**** Recorded information ****

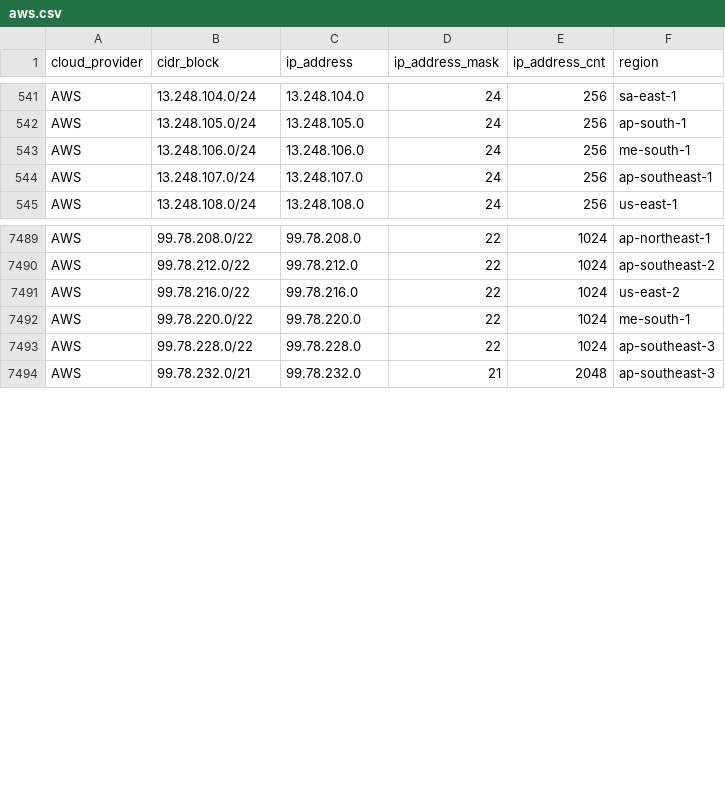
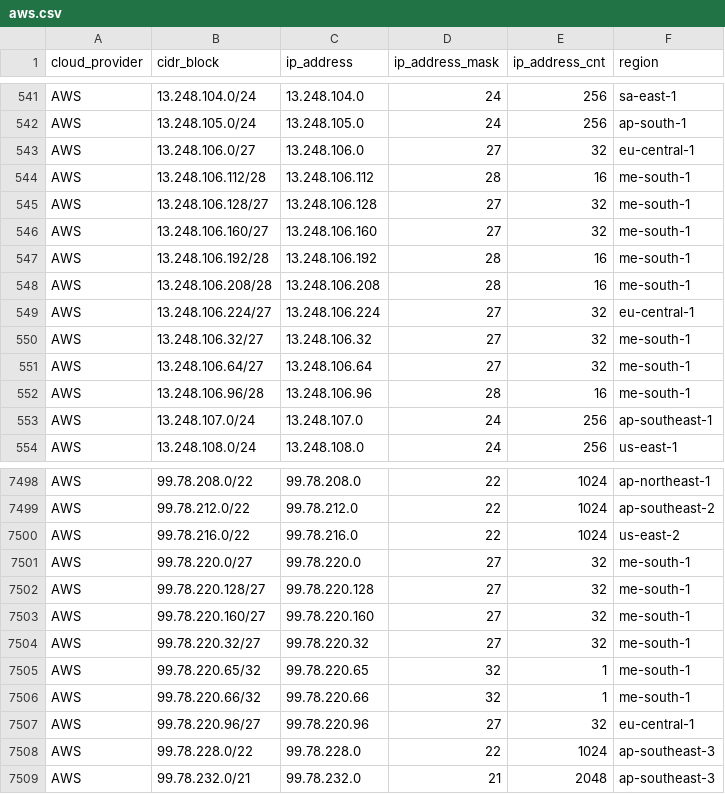
Before and after one commit to danilabs/public-cloud-provider-ip-ranges, a CSV file: data/providers/aws.csv, drawn as a sheet; only a part is shown, gaps mark what is left out.

```diff
--- a/data/providers/aws.csv
+++ b/data/providers/aws.csv
@@ -542,3 +542,12 @@ AWS,13.248.104.0/24,13.248.104.0,24,256,sa-east-1
 AWS,13.248.105.0/24,13.248.105.0,24,256,ap-south-1
-AWS,13.248.106.0/24,13.248.106.0,24,256,me-south-1
+AWS,13.248.106.0/27,13.248.106.0,27,32,eu-central-1
+AWS,13.248.106.112/28,13.248.106.112,28,16,me-south-1
+AWS,13.248.106.128/27,13.248.106.128,27,32,me-south-1
+AWS,13.248.106.160/27,13.248.106.160,27,32,me-south-1
+AWS,13.248.106.192/28,13.248.106.192,28,16,me-south-1
+AWS,13.248.106.208/28,13.248.106.208,28,16,me-south-1
+AWS,13.248.106.224/27,13.248.106.224,27,32,eu-central-1
+AWS,13.248.106.32/27,13.248.106.32,27,32,me-south-1
+AWS,13.248.106.64/27,13.248.106.64,27,32,me-south-1
+AWS,13.248.106.96/28,13.248.106.96,28,16,me-south-1
 AWS,13.248.107.0/24,13.248.107.0,24,256,ap-southeast-1
@@ -7491,3 +7500,9 @@ AWS,99.78.212.0/22,99.78.212.0,22,1024,ap-southeast-2
 AWS,99.78.216.0/22,99.78.216.0,22,1024,us-east-2
-AWS,99.78.220.0/22,99.78.220.0,22,1024,me-south-1
+AWS,99.78.220.0/27,99.78.220.0,27,32,me-south-1
+AWS,99.78.220.128/27,99.78.220.128,27,32,me-south-1
+AWS,99.78.220.160/27,99.78.220.160,27,32,me-south-1
+AWS,99.78.220.32/27,99.78.220.32,27,32,me-south-1
+AWS,99.78.220.65/32,99.78.220.65,32,1,me-south-1
+AWS,99.78.220.66/32,99.78.220.66,32,1,me-south-1
+AWS,99.78.220.96/27,99.78.220.96,27,32,eu-central-1
 AWS,99.78.228.0/22,99.78.228.0,22,1024,ap-southeast-3
```
Also changed, not shown: 15 other files.
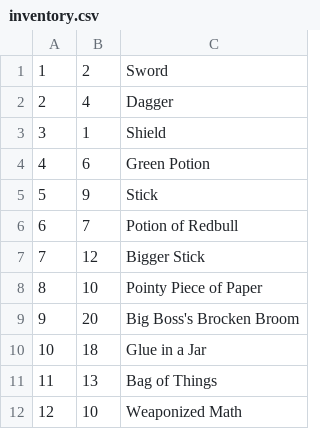
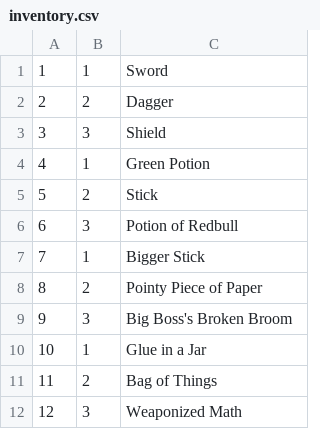
Before and after one commit to adoyle12/Text-Based-Adventure-Game, a CSV file: src/edu/ycp/cs320/teamproject/tbag/db/persist/res/inventory.csv, drawn as a sheet.

```diff
--- a/src/edu/ycp/cs320/teamproject/tbag/db/persist/res/inventory.csv
+++ b/src/edu/ycp/cs320/teamproject/tbag/db/persist/res/inventory.csv
@@ -1,12 +1,12 @@
-1|2|Sword
-2|4|Dagger
-3|1|Shield
-4|6|Green Potion
-5|9|Stick
-6|7|Potion of Redbull
-7|12|Bigger Stick
-8|10|Pointy Piece of Paper
-9|20|Big Boss's Brocken Broom
-10|18|Glue in a Jar
-11|13|Bag of Things
-12|10|Weaponized Math
+1|1|Sword
+2|2|Dagger
+3|3|Shield
+4|1|Green Potion
+5|2|Stick
+6|3|Potion of Redbull
+7|1|Bigger Stick
+8|2|Pointy Piece of Paper
+9|3|Big Boss's Broken Broom
+10|1|Glue in a Jar
+11|2|Bag of Things
+12|3|Weaponized Math
```
Also changed, not shown: war/WEB-INF/classes/edu/ycp/cs320/teamproject/tbag/db/persist/res/inventory.csv, 5 other files.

****

Set the listing down again exactly, skipping each picture.

Before and after one commit to danilabs/public-cloud-provider-ip-ranges, a CSV file: data/providers/aws.csv, drawn as a sheet; only a part is shown, gaps mark what is left out.

```diff
--- a/data/providers/aws.csv
+++ b/data/providers/aws.csv
@@ -542,3 +542,12 @@ AWS,13.248.104.0/24,13.248.104.0,24,256,sa-east-1
 AWS,13.248.105.0/24,13.248.105.0,24,256,ap-south-1
-AWS,13.248.106.0/24,13.248.106.0,24,256,me-south-1
+AWS,13.248.106.0/27,13.248.106.0,27,32,eu-central-1
+AWS,13.248.106.112/28,13.248.106.112,28,16,me-south-1
+AWS,13.248.106.128/27,13.248.106.128,27,32,me-south-1
+AWS,13.248.106.160/27,13.248.106.160,27,32,me-south-1
+AWS,13.248.106.192/28,13.248.106.192,28,16,me-south-1
+AWS,13.248.106.208/28,13.248.106.208,28,16,me-south-1
+AWS,13.248.106.224/27,13.248.106.224,27,32,eu-central-1
+AWS,13.248.106.32/27,13.248.106.32,27,32,me-south-1
+AWS,13.248.106.64/27,13.248.106.64,27,32,me-south-1
+AWS,13.248.106.96/28,13.248.106.96,28,16,me-south-1
 AWS,13.248.107.0/24,13.248.107.0,24,256,ap-southeast-1
@@ -7491,3 +7500,9 @@ AWS,99.78.212.0/22,99.78.212.0,22,1024,ap-southeast-2
 AWS,99.78.216.0/22,99.78.216.0,22,1024,us-east-2
-AWS,99.78.220.0/22,99.78.220.0,22,1024,me-south-1
+AWS,99.78.220.0/27,99.78.220.0,27,32,me-south-1
+AWS,99.78.220.128/27,99.78.220.128,27,32,me-south-1
+AWS,99.78.220.160/27,99.78.220.160,27,32,me-south-1
+AWS,99.78.220.32/27,99.78.220.32,27,32,me-south-1
+AWS,99.78.220.65/32,99.78.220.65,32,1,me-south-1
+AWS,99.78.220.66/32,99.78.220.66,32,1,me-south-1
+AWS,99.78.220.96/27,99.78.220.96,27,32,eu-central-1
 AWS,99.78.228.0/22,99.78.228.0,22,1024,ap-southeast-3
```
Also changed, not shown: 15 other files.
Before and after one commit to adoyle12/Text-Based-Adventure-Game, a CSV file: src/edu/ycp/cs320/teamproject/tbag/db/persist/res/inventory.csv, drawn as a sheet.

```diff
--- a/src/edu/ycp/cs320/teamproject/tbag/db/persist/res/inventory.csv
+++ b/src/edu/ycp/cs320/teamproject/tbag/db/persist/res/inventory.csv
@@ -1,12 +1,12 @@
-1|2|Sword
-2|4|Dagger
-3|1|Shield
-4|6|Green Potion
-5|9|Stick
-6|7|Potion of Redbull
-7|12|Bigger Stick
-8|10|Pointy Piece of Paper
-9|20|Big Boss's Brocken Broom
-10|18|Glue in a Jar
-11|13|Bag of Things
-12|10|Weaponized Math
+1|1|Sword
+2|2|Dagger
+3|3|Shield
+4|1|Green Potion
+5|2|Stick
+6|3|Potion of Redbull
+7|1|Bigger Stick
+8|2|Pointy Piece of Paper
+9|3|Big Boss's Broken Broom
+10|1|Glue in a Jar
+11|2|Bag of Things
+12|3|Weaponized Math
```
Also changed, not shown: war/WEB-INF/classes/edu/ycp/cs320/teamproject/tbag/db/persist/res/inventory.csv, 5 other files.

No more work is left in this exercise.